**Dataset entries**
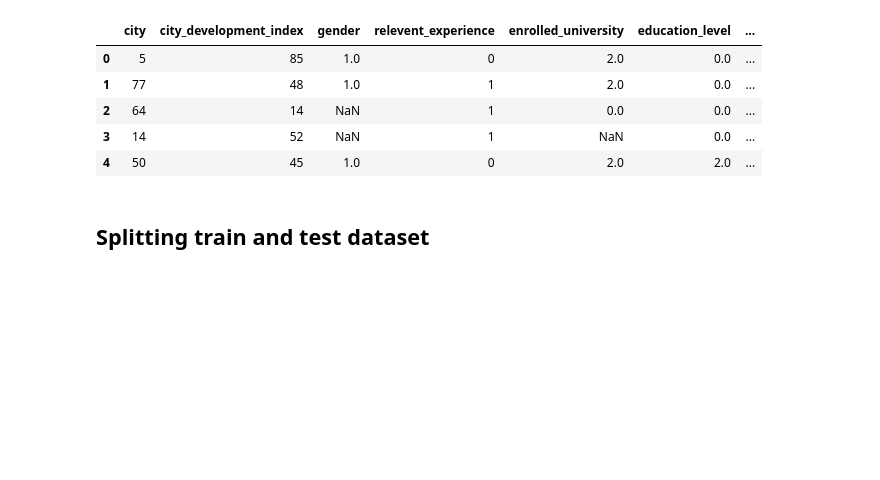
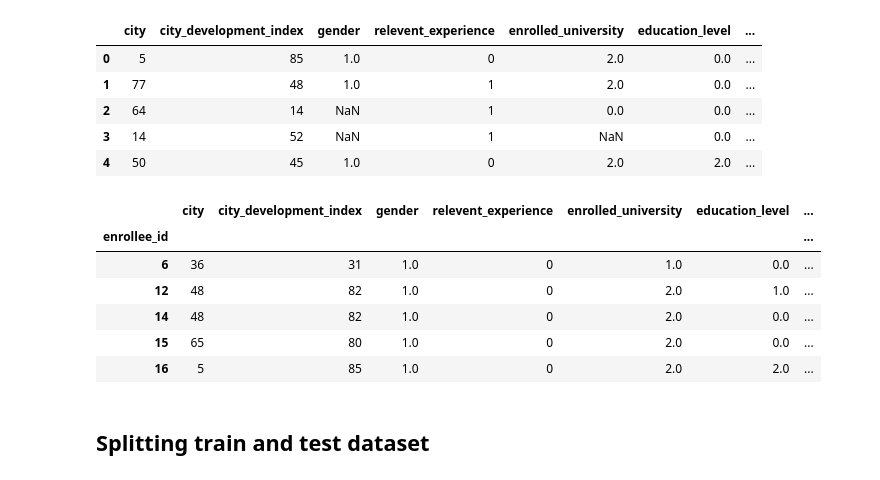
Before and after one commit to viktorjovev/hr-analytics-ds-churn, a Jupyter notebook: 186068_Project.ipynb, the cells around one changed output. Cells and saved outputs as stored; diff of their text form; code cells hidden in the pictures; blank space fills up the shorter version.

```diff
--- a/186068_Project.ipynb
+++ b/186068_Project.ipynb
@@ -56,6 +81,16 @@ dataset.head()
 | 2 | 64 | 14 | NaN | 1 | 0.0 | 0.0 | ... |
 | 3 | 14 | 52 | NaN | 1 | NaN | 0.0 | ... |
 | 4 | 50 | 45 | 1.0 | 0 | 2.0 | 2.0 | ... |
+# %%
+test_data.head()
+# %% [output]
+|  | city | city_development_index | gender | relevent_experience | enrolled_university | education_level | ... |
+| enrollee_id |  |  |  |  |  |  | ... |
+| 6 | 36 | 31 | 1.0 | 0 | 1.0 | 0.0 | ... |
+| 12 | 48 | 82 | 1.0 | 0 | 2.0 | 1.0 | ... |
+| 14 | 48 | 82 | 1.0 | 0 | 2.0 | 0.0 | ... |
+| 15 | 65 | 80 | 1.0 | 0 | 2.0 | 0.0 | ... |
+| 16 | 5 | 85 | 1.0 | 0 | 2.0 | 2.0 | ... |
 # %% [markdown]
 ## Splitting train and test dataset
 # %%
```
Also changed, not shown: parts of 20 cells of this notebook.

**Exercise prompt**
Write down only how many lines in the listing contain the word "ipynb".

**Answer to the exercise**
3